Posted by bleonard on April 5, 2007 at 2:58 PM PDT

After my first Ruby blog entry, David Rupp commented that I should do certain things the more conventional way, like using database migrations rather then SQL scripts. So here's a reprise of that entry, doing just that plus a couple of other minor improvements.

Setting Things Up

This time around I'm going to use Instant Rails. All of the instructions for setting up Instant Rails and NetBeans are documented here. However, these steps also work with the default JRuby configuration that comes with the Ruby module.

If you already have the Ruby module installed, check the Update Center for a newer version as it's updated almost daily. At the time of this writing it's up to version 0.54:




 

Create the Ruby Project

  1. Create a new Ruby On Rails Application named BlogDemo. Wait while the project is generated and the Mongrel Web Server is started.



Create a Database

  1. Right-click your mysql cookbook connection (if you don't have one, refer to here) and select Execute command. Enter:




  2. Right-click the MySQL (Connector/J driver) and select Connect Using. Enter jdbc:mysql://localhost/BlogDemo_development as the Database URL and root as the User Name.

Create the Model

  1. Switch back to the Projects tab, right-click the Models folder and generate a new model named Post. A migration is created for you as part of the model generation:






  2. Open 001_create_posts.rb and add the title column to the up method as follows:






  3. Right-click the BlogDemo project and select Run Rake Target > db > migrate.






  4. Switch to the Runtime tab to see the generated posts table and associated schema_info table.




Using a Scaffold

One of Rails' strengths is how easy it is to test your models. Check this out:

  1. Right-click the Controllers folder and generate a controller named Blog.
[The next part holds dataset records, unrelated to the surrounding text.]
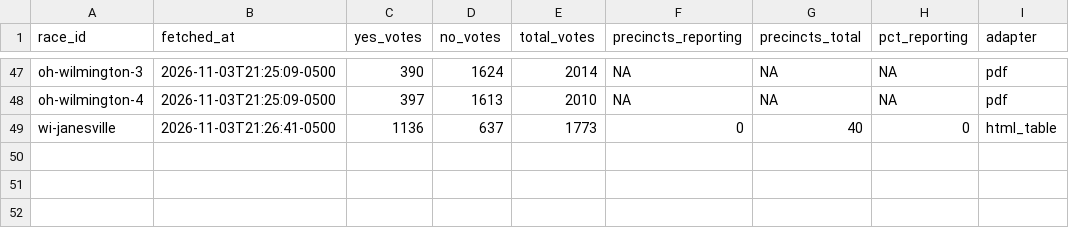
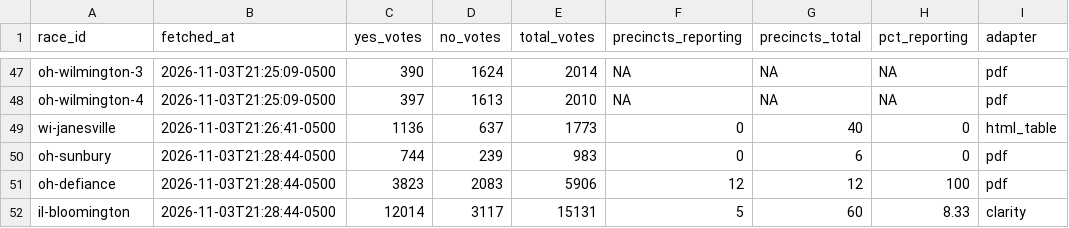
Before and after one commit to alexlundry/data_center_ballot_tracker, a CSV file: data/history.csv, drawn as a sheet; only a part is shown, gaps mark what is left out; the diff names each change by its address in the sheet, - before the commit and + after, or states it on an @@ line.

```diff
--- a/data/history.csv
+++ b/data/history.csv
+row 50: oh-sunbury | 2026-11-03T21:28:44-0500 | 744 | 239 | 983 | 0 | 6 | 0 | pdf
+row 51: oh-defiance | 2026-11-03T21:28:44-0500 | 3823 | 2083 | 5906 | 12 | 12 | 100 | pdf
+row 52: il-bloomington | 2026-11-03T21:28:44-0500 | 12014 | 3117 | 15131 | 5 | 60 | 8.33 | clarity
```
Also changed, not shown: site/data/results.csv, 1 other file.
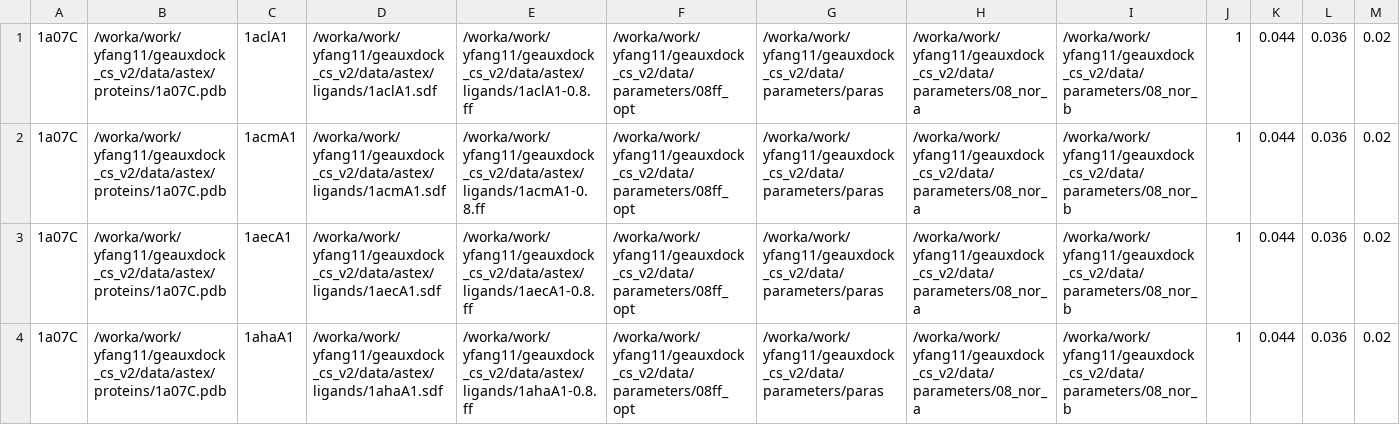
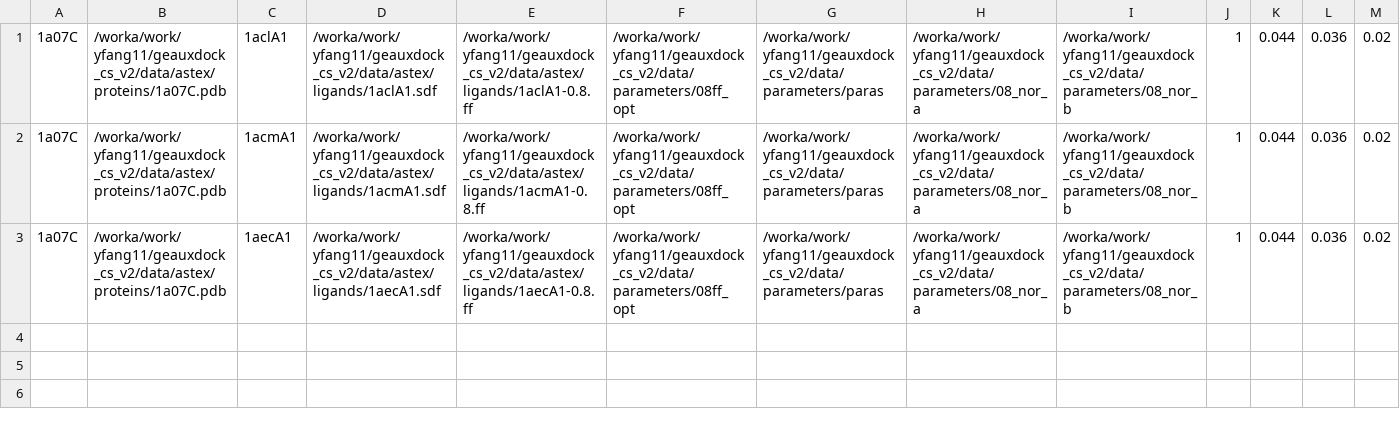
Before and after one commit to Yeahhhh/module, a CSV file: yeah/cpp/_data/a.csv, drawn as a sheet; only a part is shown; rows hold the shown columns only; the diff names each change by its address in the sheet, - before the commit and + after, or states it on an @@ line.

```diff
--- a/yeah/cpp/_data/a.csv
+++ b/yeah/cpp/_data/a.csv
-row 4: 1a07C | /worka/work/yfang11/geauxdock_cs_v2/data/astex/proteins/1a07C.pdb | 1ahaA1 | /worka/work/yfang11/geauxdock_cs_v2/data/astex/ligands/1ahaA1.sdf | /worka/work/yfang11/geauxdock_cs_v2/data/astex/ligands/1ahaA1-0.8.ff | /worka/work/yfang11/geauxdock_cs_v2/data/parameters/08ff_opt | /worka/work/yfang11/geauxdock_cs_v2/data/parameters/paras | /worka/work/yfang11/geauxdock_cs_v2/data/parameters/08_nor_a | /worka/work/yfang11/geauxdock_cs_v2/data/parameters/08_nor_b | 1 | 0.044 | 0.036 | 0.02
```
Also changed, not shown: 10 other files.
  2. Add the following to BlogController, which will provide a basic CRUD application around our model:






  3. Open routes.rb found in the Configuration folder and add the following:






  4. Delete index.html from the Public folder. Now our blog will load automatically when we run the application.


  5. Press F6 to start the Mogrel server and launch the browser.












Migrating Forward

  1. Right-click the Database Migrations folder and select Generate. Name the migration AddBody. Ruby will create a versioned migration script.






  2. Open 002_add_body.rb and modify it as follows:






  3. Right-click the BlogDemo project and select Run Rake Target > db > migrate.






  4. Return to the browser and click on the Edit link to see how Ruby has recognized our new body field.




  5. Note, support for migrating to a specific version is still being worked on. You can track the progress of that issue here. For now, you can do it from the command line. For example, to migrate back to version 1 of the schema, open the command prompt at the project's root and run rake db:migrate version=1







    If you do this, don't forget to migrate back to version 2 before continuing:






  6. Add a few more entries, for example:




Make the List Look More Like a Blog

This far, scaffolding has created a basic CRUD application that allows us to easily test our model. Here we will generate scaffolding that we can then use as a base for modifying our user interface.

  1. Right-click the Views folder and generate a scaffold referring to Post model and the Blog controller.

  2. Open list.rhtml and delete the entire table.
  3. In it's place, add the following:






  4. Save list.rhtml and refresh your browser.






  5. To display more like a typical blog, reverse the sort order by adding .reverse to the end of @posts in list.rhtml:










The Completed Application

BlogDemo.zip